*** There is profane language in the Day 7 video, we had a small accident. Be warned.
Thanks to Key West Chris, we met up with our friends from Key West who live in Newport, CT during the summer. We went out to eat together then visited a really cool Irish pub the first night. The next day we stayed in, did laundry and provisioning and enjoyed a home-cooked meal. Thanks so much you guys! See you in two months back in Key West.
The approach to Montauk was lined with what looked like fancy restaurants and marinas.
The marinas were full of commerical fishing boats and sport fishing boats.
This was our channel markers to get into Lake Montauk. They were wide enough for us, but not another boat at the same time!
We set the anchor easily and lowered the dinghy to see the town.
Montauk was not what Lindsay expected. It was a commercial fishing port, not the cute residential area she had in mind.

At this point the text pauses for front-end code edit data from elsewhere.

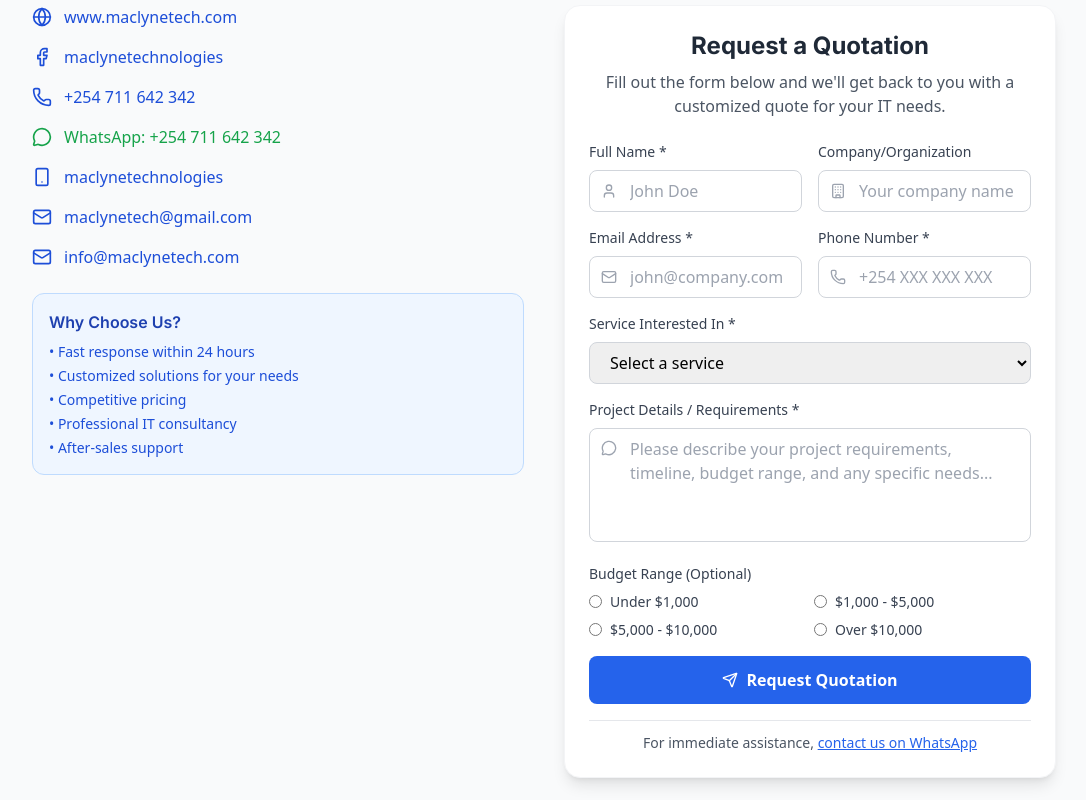
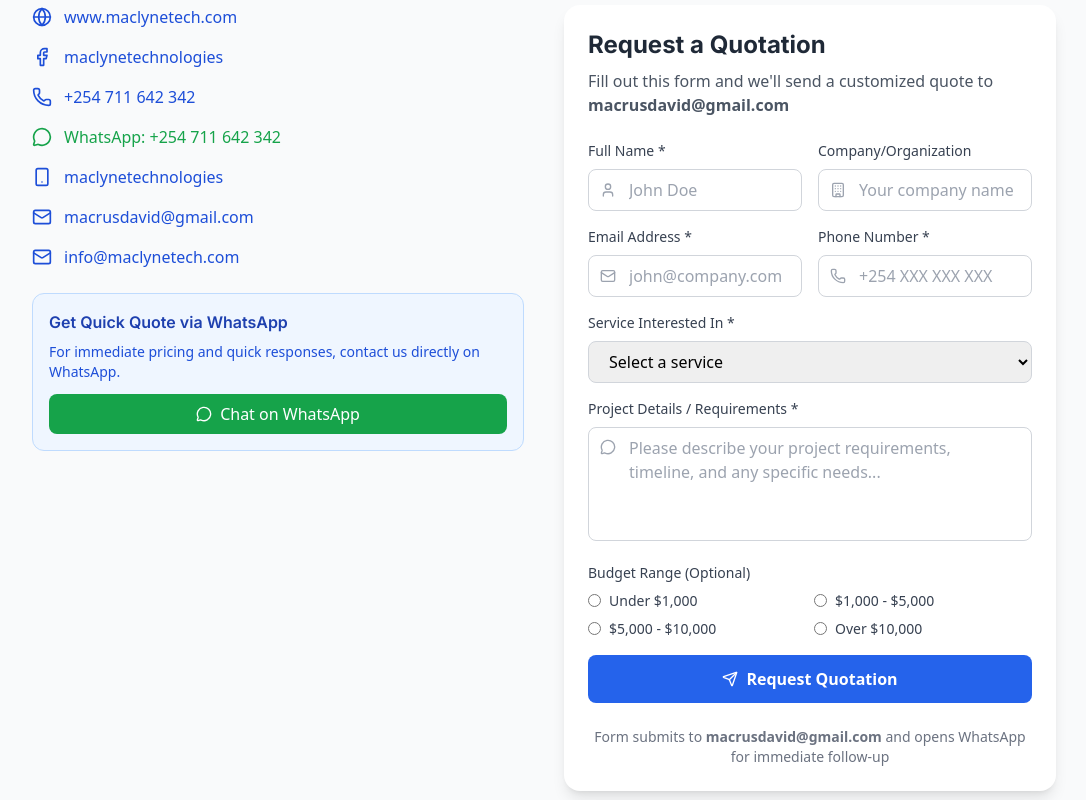
Before and after one commit to MacWachira/Maclyne_Technologies, a React (Vite) app: page / in a window 1280 px wide. Shown: the part 3700-4500 px from the top of the page, without its empty margins (96-1182 px from the left). Built offline with nearby package versions, Linux system fonts and the light colour scheme.

Commit message:
Update Contact.jsx

```diff
--- a/src/components/Contact.jsx
+++ b/src/components/Contact.jsx
@@ -1,80 +1,204 @@
 // src/components/Contact.jsx
-import React, { useState } from 'react';
-import { useForm, ValidationError } from '@formspree/react';
+import React, { useState } from "react";
 import { Phone, Globe, Facebook, MessageCircle, Send, Smartphone, Mail, User, Building } from "lucide-react";
 
-function ContactForm() {
-  const [state, handleSubmit] = useForm("xjkprbzn");
-  const [showAlert, setShowAlert] = useState(false);
+function Contact() {
+  const [formData, setFormData] = useState({
+    name: '',
+    email: '',
+    phone: '',
+    company: '',
+    service: '',
+    message: '',
+    budget: ''
+  });
 
-  const handleFormSubmit = async (e) => {
+  const [isSubmitting, setIsSubmitting] = useState(false);
+  const [isSubmitted, setIsSubmitted] = useState(false);
+
+  const handleChange = (e) => {
+    setFormData({
+      ...formData,
+      [e.target.name]: e.target.value
+    });
+  };
+
+  const handleSubmit = async (e) => {
     e.preventDefault();
-    await handleSubmit(e);
+    setIsSubmitting(true);
 
+    // Create form data for Formspree
+    const formDataToSend = new FormData();
+    Object.keys(formData).forEach(key => {
+      if (formData[key]) {
+        formDataToSend.append(key, formData[key]);
+      }
+    });
+
+    try {
+      // Submit to Formspree
+      const response = await fetch('https://formspree.io/f/xovkvbrn', {
+        method: 'POST',
+        body: formDataToSend,
+        headers: {
+          'Accept': 'application/json'
+        }
+      });
+
+      if (response.ok) {
+        setIsSubmitted(true);
         // Show WhatsApp alert
-    setShowAlert(true);
-    setTimeout(() => setShowAlert(false), 5000);
+        setTimeout(() => {
+          const whatsappMessage = `Hello! I've submitted a quotation request for ${formData.service}. Name: ${formData.name}, Phone: ${formData.phone}`;
+          const whatsappUrl = `https://wa.me/254711642342?text=${encodeURIComponent(whatsappMessage)}`;
+          window.open(whatsappUrl, '_blank');
+        }, 1000);
+      }
+    } catch (error) {
+      console.error('Form submission error:', error);
+    } finally {
+      setIsSubmitting(false);
+    }
   };
 
   const openWhatsApp = () => {
-    const message = "Hello! I've just submitted a quotation request on your website. Please contact me with more details.";
-    const phoneNumber = "+254711642342";
-    const url = `https://wa.me/${phoneNumber}?text=${encodeURIComponent(message)}`;
+    const message = "Hello! I'm interested in your services and would like to request a quotation.";
+    const url = `https://wa.me/254711642342?text=${encodeURIComponent(message)}`;
     window.open(url, '_blank');
   };
 
-  if (state.succeeded) {
+  if (isSubmitted) {
     return (
+      <section id="contact" className="bg-gray-50 py-20 px-6 md:px-20">
+        <div className="max-w-5xl mx-auto">
+          <h2 className="text-3xl md:text-4xl font-bold text-gray-800 mb-8 text-center">
+            Contact Us
+          </h2>
           <div className="bg-green-50 border border-green-200 rounded-2xl p-8 text-center">
             <div className="w-16 h-16 bg-green-100 rounded-full flex items-center justify-center mx-auto mb-4">
               <Mail className="w-8 h-8 text-green-600" />
             </div>
             <h3 className="text-2xl font-bold text-green-800 mb-2">Thank You!</h3>
-        <p className="text-green-700 mb-6">
-          Your quotation request has been submitted successfully. We'll get back to you within 24 hours.
+            <p className="text-green-700 mb-4">
+              Your quotation request has been submitted successfully to macrusdavid@gmail.com.
+            </p>
+            <p className="text-green-600 mb-6">
+              We've opened WhatsApp for you to send immediate follow-up. We'll get back to you within 24 hours.
             </p>
             <button
               onClick={openWhatsApp}
               className="inline-flex items-center gap-2 bg-green-600 hover:bg-green-700 text-white font-semibold py-3 px-6 rounded-lg transition-colors duration-200"
             >
               <MessageCircle className="w-5 h-5" />
-          Contact us on WhatsApp
+              Open WhatsApp Again
             </button>
           </div>
+        </div>
+      </section>
     );
   }
 
   return (
+    <section id="contact" className="bg-gray-50 py-20 px-6 md:px-20">
+      <div className="max-w-5xl mx-auto">
+        <h2 className="text-3xl md:text-4xl font-bold text-gray-800 mb-8 text-center">
+          Contact Us
+        </h2>
+
+        {/* Contact Info */}
+        <div className="grid md:grid-cols-2 gap-10">
           <div className="space-y-6">
-      {showAlert && (
-        <div className="bg-blue-50 border border-blue-200 rounded-xl p-4 flex items-center justify-between">
-          <div className="flex items-center gap-3">
-            <MessageCircle className="w-5 h-5 text-blue-600" />
-            <div>
-              <p className="font-semibold text-blue-800">Follow up on WhatsApp</p>
-              <p className="text-blue-600 text-sm">Get instant response at +254711642342</p>
+            <div className="space-y-4">
+              <a
+                href="https://www.maclynetech.com"
+                target="_blank"
+                rel="noopener noreferrer"
+                className="flex items-center space-x-3 text-blue-700 hover:text-blue-900 transition-colors"
+              >
+                <Globe className="w-5 h-5" />
+                <span>www.maclynetech.com</span>
+              </a>
+
+              <a
+                href="https://facebook.com/maclynetechnologies"
+                target="_blank"
+                rel="noopener noreferrer"
+                className="flex items-center space-x-3 text-blue-700 hover:text-blue-900 transition-colors"
+              >
+                <Facebook className="w-5 h-5" />
+                <span>maclynetechnologies</span>
+              </a>
+
+              <a
+                href="tel:+254711642342"
+                className="flex items-center space-x-3 text-blue-700 hover:text-blue-900 transition-colors"
+              >
+                <Phone className="w-5 h-5" />
+                <span>+254 711 642 342</span>
+              </a>
+
+              <a
+                href="https://wa.me/254711642342"
+                target="_blank"
+                rel="noopener noreferrer"
+                className="flex items-center space-x-3 text-green-600 hover:text-green-800 transition-colors"
+              >
+                <MessageCircle className="w-5 h-5" />
+                <span>WhatsApp: +254 711 642 342</span>
+              </a>
+
+              <a
+                href="https://www.tiktok.com/@maclynetechnologies"
+                target="_blank"
+                rel="noopener noreferrer"
+                className="flex items-center space-x-3 text-blue-700 hover:text-blue-900 transition-colors"
+              >
+                <Smartphone className="w-5 h-5" />
+                <span>maclynetechnologies</span>
+              </a>
+
+              <a
+                href="mailto:macrusdavid@gmail.com"
+                className="flex items-center space-x-3 text-blue-700 hover:text-blue-900 transition-colors"
+              >
+                <Mail className="w-5 h-5" />
+                <span>macrusdavid@gmail.com</span>
+              </a>
+
+              <a
+                href="mailto:info@maclynetech.com"
+                className="flex items-center space-x-3 text-blue-700 hover:text-blue-900 transition-colors"
+              >
+                <Mail className="w-5 h-5" />
+                <span>info@maclynetech.com</span>
+              </a>
+            </div>
+
+            {/* Quick Contact Info */}
+            <div className="bg-blue-50 border border-blue-200 rounded-xl p-4">
+              <h4 className="font-semibold text-blue-800 mb-2">Get Quick Quote via WhatsApp</h4>
+              <p className="text-blue-700 text-sm mb-3">
+                For immediate pricing and quick responses, contact us directly on WhatsApp.
+              </p>
+              <button
+                onClick={openWhatsApp}
+                className="w-full bg-green-600 hover:bg-green-700 text-white py-2 px-4 rounded-lg transition-colors flex items-center justify-center gap-2"
+              >
+                <MessageCircle className="w-4 h-4" />
+                <span>Chat on WhatsApp</span>
+              </button>
             </div>
           </div>
-          <button
-            onClick={openWhatsApp}
-            className="bg-blue-600 hover:bg-blue-700 text-white px-4 py-2 rounded-lg text-sm font-medium transition-colors duration-200"
-          >
-            Open WhatsApp
-          </button>
-        </div>
-      )}
 
-      <div className="bg-white rounded-2xl shadow-lg border border-gray-100 p-6">
-        <div className="text-center mb-6">
+          {/* Request for Quotation Form */}
+          <div className="bg-white shadow-lg rounded-2xl p-6">
             <h3 className="text-2xl font-bold text-gray-800 mb-2">Request a Quotation</h3>
-          <p className="text-gray-600">
-            Fill out the form below and we'll get back to you with a customized quote for your IT needs.
+            <p className="text-gray-600 mb-6">
+              Fill out this form and we'll send a customized quote to <strong>macrusdavid@gmail.com</strong>
             </p>
-        </div>
 
-        <form onSubmit={handleFormSubmit} className="space-y-4">
+            <form onSubmit={handleSubmit} className="space-y-4">
               <div className="grid md:grid-cols-2 gap-4">
-            {/* Full Name */}
                 <div className="space-y-2">
                   <label htmlFor="name" className="block text-sm font-medium text-gray-700">
                     Full Name *
@@ -86,13 +210,14 @@
                       type="text"
                       name="name"
                       required
-                  className="w-full pl-10 pr-4 py-2 border border-gray-300 rounded-lg focus:ring-2 focus:ring-blue-500 focus:border-blue-500 transition-colors duration-200"
+                      value={formData.name}
+                      onChange={handleChange}
+                      className="w-full pl-10 pr-4 py-2 border border-gray-300 rounded-lg focus:ring-2 focus:ring-blue-500 focus:border-blue-500 transition-colors"
                       placeholder="John Doe"
                     />
                   </div>
                 </div>
 
-            {/* Company */}
                 <div className="space-y-2">
                   <label htmlFor="company" className="block text-sm font-medium text-gray-700">
                     Company/Organization
@@ -103,7 +228,9 @@
                       id="company"
                       type="text"
                       name="company"
-                  className="w-full pl-10 pr-4 py-2 border border-gray-300 rounded-lg focus:ring-2 focus:ring-blue-500 focus:border-blue-500 transition-colors duration-200"
+                      value={formData.company}
+                      onChange={handleChange}
+                      className="w-full pl-10 pr-4 py-2 border border-gray-300 rounded-lg focus:ring-2 focus:ring-blue-500 focus:border-blue-500 transition-colors"
                       placeholder="Your company name"
                     />
                   </div>
@@ -111,7 +238,6 @@
               </div>
 
               <div className="grid md:grid-cols-2 gap-4">
-            {/* Email */}
                 <div className="space-y-2">
                   <label htmlFor="email" className="block text-sm font-medium text-gray-700">
                     Email Address *
@@ -123,19 +249,14 @@
                       type="email"
                       name="email"
                       required
-                  className="w-full pl-10 pr-4 py-2 border border-gray-300 rounded-lg focus:ring-2 focus:ring-blue-500 focus:border-blue-500 transition-colors duration-200"
+                      value={formData.email}
+                      onChange={handleChange}
+                      className="w-full pl-10 pr-4 py-2 border border-gray-300 rounded-lg focus:ring-2 focus:ring-blue-500 focus:border-blue-500 transition-colors"
                       placeholder="john@company.com"
                     />
                   </div>
-              <ValidationError
-                prefix="Email"
-                field="email"
-                errors={state.errors}
-                className="text-red-500 text-sm mt-1"
-              />
                 </div>
 
-            {/* Phone */}
                 <div className="space-y-2">
                   <label htmlFor="phone" className="block text-sm font-medium text-gray-700">
                     Phone Number *
@@ -147,14 +268,15 @@
                       type="tel"
                       name="phone"
                       required
-                  className="w-full pl-10 pr-4 py-2 border border-gray-300 rounded-lg focus:ring-2 focus:ring-blue-500 focus:border-blue-500 transition-colors duration-200"
+                      value={formData.phone}
+                      onChange={handleChange}
+                      className="w-full pl-10 pr-4 py-2 border border-gray-300 rounded-lg focus:ring-2 focus:ring-blue-500 focus:border-blue-500 transition-colors"
                       placeholder="+254 XXX XXX XXX"
                     />
                   </div>
                 </div>
               </div>
 
-          {/* Service Interest */}
               <div className="space-y-2">
                 <label htmlFor="service" className="block text-sm font-medium text-gray-700">
                   Service Interested In *
@@ -163,7 +285,9 @@
                   id="service"
                   name="service"
                   required
-              className="w-full px-4 py-2 border border-gray-300 rounded-lg focus:ring-2 focus:ring-blue-500 focus:border-blue-500 transition-colors duration-200"
+                  value={formData.service}
+                  onChange={handleChange}
+                  className="w-full px-4 py-2 border border-gray-300 rounded-lg focus:ring-2 focus:ring-blue-500 focus:border-blue-500 transition-colors"
                 >
                   <option value="">Select a service</option>
                   <option value="computer-sales">Computer Sales</option>
@@ -181,7 +305,6 @@
                 </select>
               </div>
 
-          {/* Project Details */}
               <div className="space-y-2">
                 <label htmlFor="message" className="block text-sm font-medium text-gray-700">
                   Project Details / Requirements *
@@ -193,19 +316,14 @@
                     name="message"
                     required
                     rows={4}
-                className="w-full pl-10 pr-4 py-2 border border-gray-300 rounded-lg focus:ring-2 focus:ring-blue-500 focus:border-blue-500 transition-colors duration-200 resize-none"
-                placeholder="Please describe your project requirements, timeline, budget range, and any specific needs..."
+                    value={formData.message}
+                    onChange={handleChange}
+                    className="w-full pl-10 pr-4 py-2 border border-gray-300 rounded-lg focus:ring-2 focus:ring-blue-500 focus:border-blue-500 transition-colors resize-none"
+                    placeholder="Please describe your project requirements, timeline, and any specific needs..."
                   />
                 </div>
-            <ValidationError
-              prefix="Message"
-              field="message"
-              errors={state.errors}
-              className="text-red-500 text-sm mt-1"
-            />
               </div>
 
-          {/* Budget Range */}
               <div className="space-y-2">
                 <label className="block text-sm font-medium text-gray-700">
                   Budget Range (Optional)
@@ -217,6 +335,8 @@
                         type="radio"
                         name="budget"
                         value={range}
+                        checked={formData.budget === range}
+                        onChange={handleChange}
                         className="text-blue-600 focus:ring-blue-500"
                       />
                       <span className="text-sm text-gray-700">{range}</span>
@@ -225,136 +345,31 @@
                 </div>
               </div>
 
-          {/* Submit Button */}
               <button
                 type="submit"
-            disabled={state.submitting}
+                disabled={isSubmitting}
                 className="w-full bg-blue-600 hover:bg-blue-700 disabled:bg-blue-400 text-white font-semibold py-3 px-6 rounded-lg transition-all duration-200 flex items-center justify-center gap-2"
               >
-            {state.submitting ? (
+                {isSubmitting ? (
                   <>
                     <div className="w-4 h-4 border-2 border-white border-t-transparent rounded-full animate-spin" />
-                Submitting...
+                    <span>Submitting...</span>
                   </>
                 ) : (
                   <>
                     <Send className="w-4 h-4" />
-                Request Quotation
+                    <span>Request Quotation</span>
                   </>
                 )}
               </button>
 
-          {/* WhatsApp Prompt */}
-          <div className="text-center pt-3 border-t border-gray-200">
-            <p className="text-gray-600 text-sm">
-              For immediate assistance,{' '}
-              <button
-                type="button"
-                onClick={openWhatsApp}
-                className="text-blue-600 hover:text-blue-700 font-medium underline transition-colors duration-200"
-              >
-                contact us on WhatsApp
-              </button>
+              <div className="text-center pt-2">
+                <p className="text-gray-500 text-sm">
+                  Form submits to <strong>macrusdavid@gmail.com</strong> and opens WhatsApp for immediate follow-up
                 </p>
               </div>
             </form>
           </div>
-    </div>
-  );
-}
-
-function Contact() {
-  return (
-    <section id="contact" className="bg-gray-50 py-20 px-6 md:px-20">
-      <div className="max-w-5xl mx-auto">
-        <h2 className="text-3xl md:text-4xl font-bold text-gray-800 mb-8 text-center">
-          Contact Us
-        </h2>
-
-        {/* Contact Info */}
-        <div className="grid md:grid-cols-2 gap-10">
-          <div className="space-y-6">
-            <div className="space-y-4">
-              <a
-                href="https://www.maclynetech.com"
-                target="_blank"
-                rel="noopener noreferrer"
-                className="flex items-center space-x-3 text-blue-700 hover:text-blue-900 transition-colors duration-200"
-              >
-                <Globe className="w-5 h-5" />
-                <span>www.maclynetech.com</span>
-              </a>
-
-              <a
-                href="https://facebook.com/maclynetechnologies"
-                target="_blank"
-                rel="noopener noreferrer"
-                className="flex items-center space-x-3 text-blue-700 hover:text-blue-900 transition-colors duration-200"
-              >
-                <Facebook className="w-5 h-5" />
-                <span>maclynetechnologies</span>
-              </a>
-
-              <a
-                href="tel:+254711642342"
-                className="flex items-center space-x-3 text-blue-700 hover:text-blue-900 transition-colors duration-200"
-              >
-                <Phone className="w-5 h-5" />
-                <span>+254 711 642 342</span>
-              </a>
-
-              <a
-                href="https://wa.me/254711642342"
-                target="_blank"
-                rel="noopener noreferrer"
-                className="flex items-center space-x-3 text-green-600 hover:text-green-800 transition-colors duration-200"
-              >
-                <MessageCircle className="w-5 h-5" />
-                <span>WhatsApp: +254 711 642 342</span>
-              </a>
-
-              <a
-                href="https://www.tiktok.com/@maclynetechnologies"
-                target="_blank"
-                rel="noopener noreferrer"
-                className="flex items-center space-x-3 text-blue-700 hover:text-blue-900 transition-colors duration-200"
-              >
-                <Smartphone className="w-5 h-5" />
-                <span>maclynetechnologies</span>
-              </a>
-
-              <a
-                href="mailto:maclynetech@gmail.com"
-                className="flex items-center space-x-3 text-blue-700 hover:text-blue-900 transition-colors duration-200"
-              >
-                <Mail className="w-5 h-5" />
-                <span>maclynetech@gmail.com</span>
-              </a>
-
-              <a
-                href="mailto:info@maclynetech.com"
-                className="flex items-center space-x-3 text-blue-700 hover:text-blue-900 transition-colors duration-200"
-              >
-                <Mail className="w-5 h-5" />
-                <span>info@maclynetech.com</span>
-              </a>
-            </div>
-
-            {/* Additional Info */}
-            <div className="bg-blue-50 border border-blue-200 rounded-xl p-4">
-              <h4 className="font-semibold text-blue-800 mb-2">Why Choose Us?</h4>
-              <ul className="text-blue-700 text-sm space-y-1">
-                <li>• Fast response within 24 hours</li>
-                <li>• Customized solutions for your needs</li>
-                <li>• Competitive pricing</li>
-                <li>• Professional IT consultancy</li>
-                <li>• After-sales support</li>
-              </ul>
-            </div>
-          </div>
-
-          {/* Request for Quotation Form */}
-          <ContactForm />
         </div>
       </div>
     </section>
```
Lines whose indentation alone changed are shown as unchanged.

We went ashore and had a drink at the “Liar’s Bar” and looked at some old pictures of big fish lining the walls. We decided to walk around but there weren’t any sidewalks there. We got back in the dinghy to find another way ashore closer to “town.”
We saw signs for $3 a foot for up to three hours, which would be $36 for our dinghy. After searching for another way ashore, since there was no public access, we decided to squeeze in between two boats tied to a floating dock. As I stepped off the dinghy onto the dock, the front of the dinghy slipped under the bow of one of the boats next to us and as it raised up again when I stepped onto the dock, I broke our dinghy’s starboard navigation light off. “Crunch!” Not cool. Here’s the repair Lindsay made from the first aid kit we had handy! That’s do for tonight.
We walked around but never really found a “town.” We decided to cruise around the bay looking at boats until it was time to eat at one of the top-rated restaurants on Tripadvisor. It had a free dock for us and it was a short walk to a sunset view for dinner.
I almost never take pictures of food. This deserved an acception to that rule. Yes, it was very nice and fresh. That’s one benefit of a fishing port!
The next day the wind was gusting almost 30 knots. The forecast was 10 gusting to 14 knots, so let’s try to make a formula for what the forecast should be. Let’s add 10 to the gust for the steady wind, 14 + 10 = 24 knots. That’s about right. Now, let’s add 25% for the gust, 24 x 1.25 = 30 knots. There, maybe we can do this every day to get a better forecast. We picked a place to sail that would be protected for the night and set off at 10:30am
As you saw in the video, it shows Lindsay slipping and banging her chin on the winch. It looks like she could have bitten her tongue or chipped a tooth, but luckily she didn’t. She’s tough like that and as you know, she swears like a sailor.
So we sailed all the way on one tack to the Duck Island anchorage outside of Westbrook, CT. It was slow going into the wind, we only averaged 5.5 knots. But the gusts were a lot of fun. We adjusted the jib from two reefs (smaller) and back to a full sail a couple of times during the day as the wind speed varied.
The flies were disgustingly thick as we crossed Long Island Sound from southeast to northwest, where were they coming from? We probably killed twice as many as shown here, the rest were knocked overboard. Gross, right?
It’s now about 5pm on Tuesday, September 17th. The flies have stopped arriving and we have cleaned up the carnage. We are just about to lower the dinghy and drive ashore to scope out Westbrook. Lindsay says she is at bit sore under her chin but she enjoyed sailing today.